Over the past several years, I have had discussions with many people explaining why they live where they do. In a nutshell, it boils down to this: they moved for the schools. Or, more accurately, they moved because of the perceived better quality of one school district over another. These decisions are important because the very existence of school districts, zones where inhabitants all attend the same schools, has a profound effect on where people choose to live, the price they pay for homes, and the homogeneity of the larger society.
School districts in the Capital Region are separating society instead of integrating it.
The reason for this negative effect is largely due to a positive reinforcement loop. When I ask people how they know their school district is good, more often than not, I get a lot of back tracking. We “know” intuitively that some school districts are better than others and, for lack of a better indicator, we rely on test scores to show this. We rely on test scores even though research has consistently shown that factors outside the school are the primary driver in student performance.
And so the cycle begins. Parents with the means to choose where to live select a home in a “good” school district and maybe pay more than they’d like to support their children. These parents, because they chose where to live based on the schools, are going to be more involved in their children’s education and will produce well performing students. These children go on to sustain or improve the test scores of their district, thus encouraging more involved parents to move into that district.
This sort of reinforcing loop hurts everyone involved. Parents who want to ensure their children receive every possible benefit probably pay more for their home than they should, while children from poor families are segregated into “poor” performing school districts without the opportunity to interact with a large diversity of socioeconomic statuses. We see this effect on a national level with a widening gap between rich and poor students (but a declining gap between white and black students), and we also see this effect on a local level.

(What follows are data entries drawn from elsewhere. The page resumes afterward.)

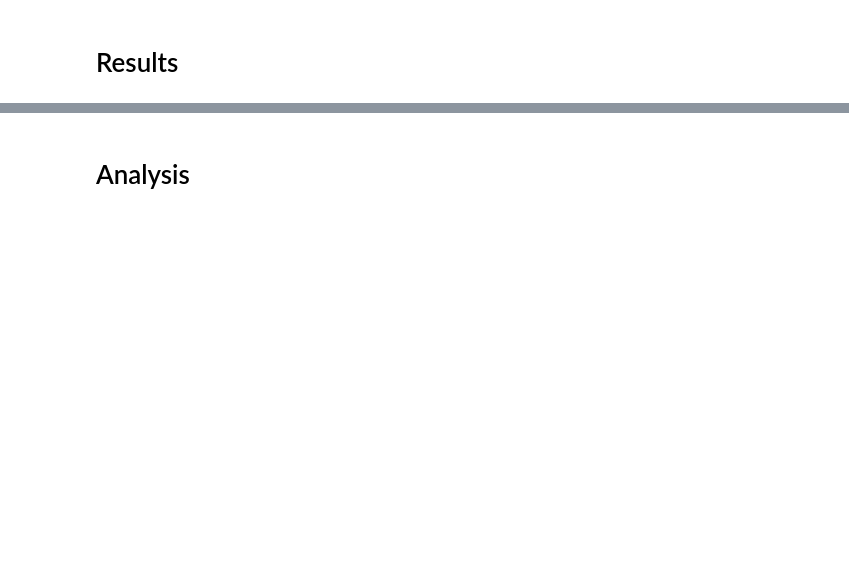
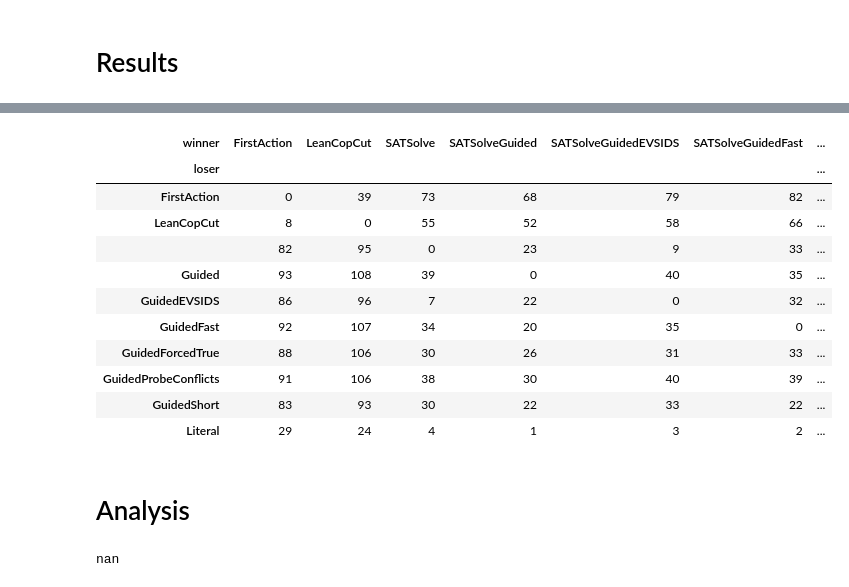
Before and after one commit to mfixman/connections, a Jupyter notebook: jupyter/Analysis_sat.ipynb, the cells around one changed output, grey strips where cells are left out. Cells and saved outputs as stored; diff of their text form; code cells hidden in the pictures; blank space fills up the shorter version.

```diff
--- a/jupyter/Analysis_sat.ipynb
+++ b/jupyter/Analysis_sat.ipynb
@@ -159,2 +182,21 @@ seaborn.heatmap(results, cmap = 'viridis_r')
+# %%
+results.rename(lambda x: x.removeprefix('SATSolve'))
+# %% [output]
+| winner | FirstAction | LeanCopCut | SATSolve | SATSolveGuided | SATSolveGuidedEVSIDS | SATSolveGuidedFast | ... |
+| loser |  |  |  |  |  |  | ... |
+| FirstAction | 0 | 39 | 73 | 68 | 79 | 82 | ... |
+| LeanCopCut | 8 | 0 | 55 | 52 | 58 | 66 | ... |
+|  | 82 | 95 | 0 | 23 | 9 | 33 | ... |
+| Guided | 93 | 108 | 39 | 0 | 40 | 35 | ... |
+| GuidedEVSIDS | 86 | 96 | 7 | 22 | 0 | 32 | ... |
+| GuidedFast | 92 | 107 | 34 | 20 | 35 | 0 | ... |
+| GuidedForcedTrue | 88 | 106 | 30 | 26 | 31 | 33 | ... |
+| GuidedProbeConflicts | 91 | 106 | 38 | 30 | 40 | 39 | ... |
+| GuidedShort | 83 | 93 | 30 | 22 | 33 | 22 | ... |
+| Literal | 29 | 24 | 4 | 1 | 3 | 2 | ... |
 # %% [markdown]
 # Analysis
+# %%
+data['info'].loc[lambda x: ~x.isin(['Theorem', 'Theorem (SAT)'])].iloc[0]
+# %% [output]
+nan
```
Also changed, not shown: parts of 14 cells of this notebook.
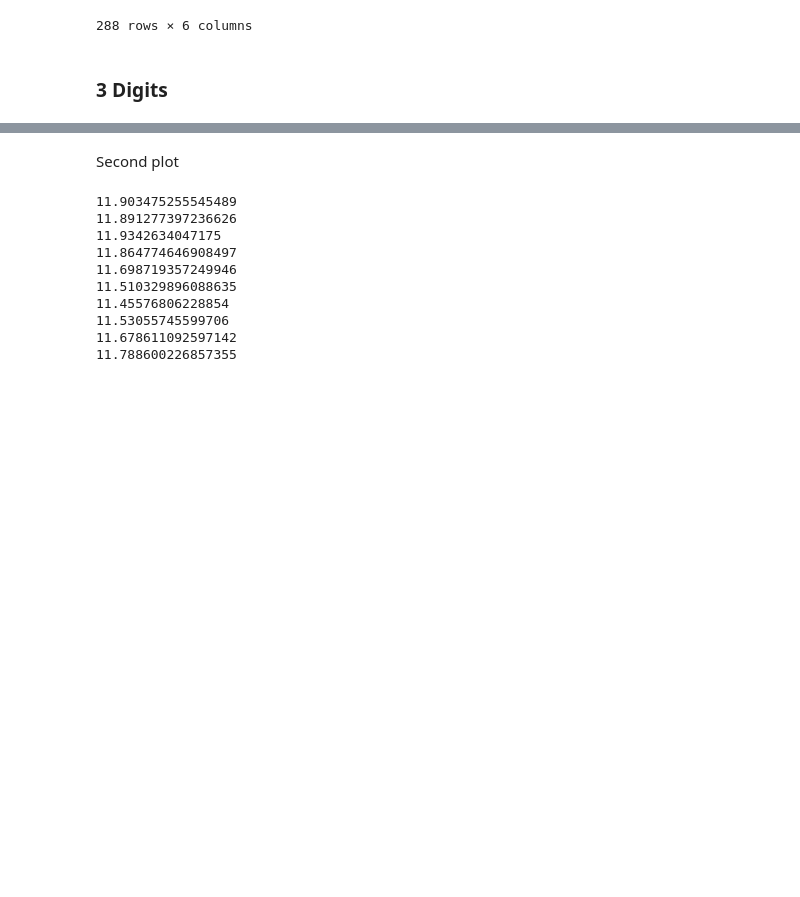
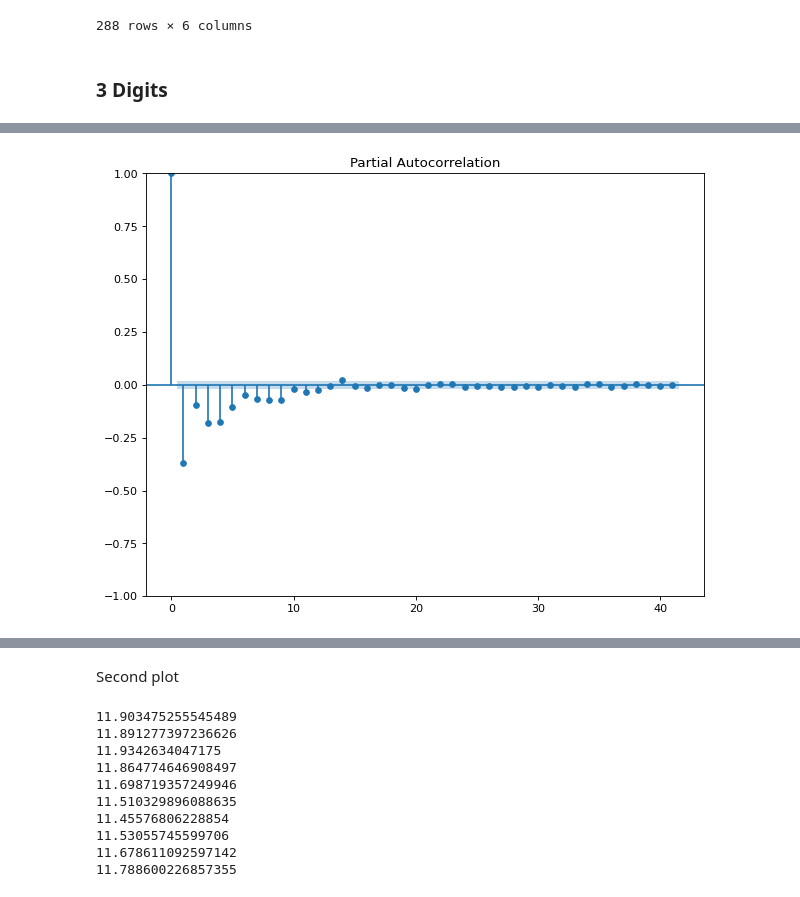
Before and after one commit to yeahartem/electricity, a Jupyter notebook: 3_digits.ipynb, the cells around one changed output, grey strips where cells are left out. Cells and saved outputs as stored; diff of their text form; code cells hidden in the pictures; blank space fills up the shorter version.

```diff
--- a/3_digits.ipynb
+++ b/3_digits.ipynb
@@ -239,0 +296,5 @@ Mean digits for X = 24:
+# %%
+from statsmodels.graphics.tsaplots import plot_pacf
+plot_pacf(arima_ds.MW.diff().dropna());
+# %% [output]
+[figure, added]
```
Also changed, not shown: parts of 11 cells of this notebook.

I created two figures using the property value listings on Zillow for an area of North Schenectady and Niskayuna. In the first picture, I am only showing homes for sale or recently sold that are smaller than 2500 sqft. In the second picture, I add a filter to remove those homes that are less than $200k. The difference is stark, and for those of you not familiar with the Capital District, the dividing line in home prices is the border between the Schenectady School District and Niskayuna.
The interesting thing about these price differences is that these homes were all built around the same time, sit in the same neighborhood with equivalent access to amenities, and are of similar size, yet the homes in Niskayuna are significantly more expensive. This difference is the tax imposed on families who want to send their kids to a good school. The loss of involved parents makes Schenectady schools worse, and the divide further grows between the haves and have-nots.
Which brings me back to charter schools. If we had a system in which the state provided money to send your child to whichever school you wanted regardless of where you lived, then the arbitrary division between Niskayuna and Schenectady would disappear. Parents who want what’s best for their children can live more cheaply, and any student will have access to a diverse and well performing student body regardless of their ability to move. But all of these changes require that the funding come from a larger domain than a single school district, the funding must be given to students on a need basis to account for transportation and other needs, and schools must be restricted by socioeconomic status to ensure no school is a ghetto.
It’s what’s right for Schenectady, it’s right for NY state, and it’s important for social harmony. Our democracy depends on our ability to live together. Let’s start by eliminating school districts.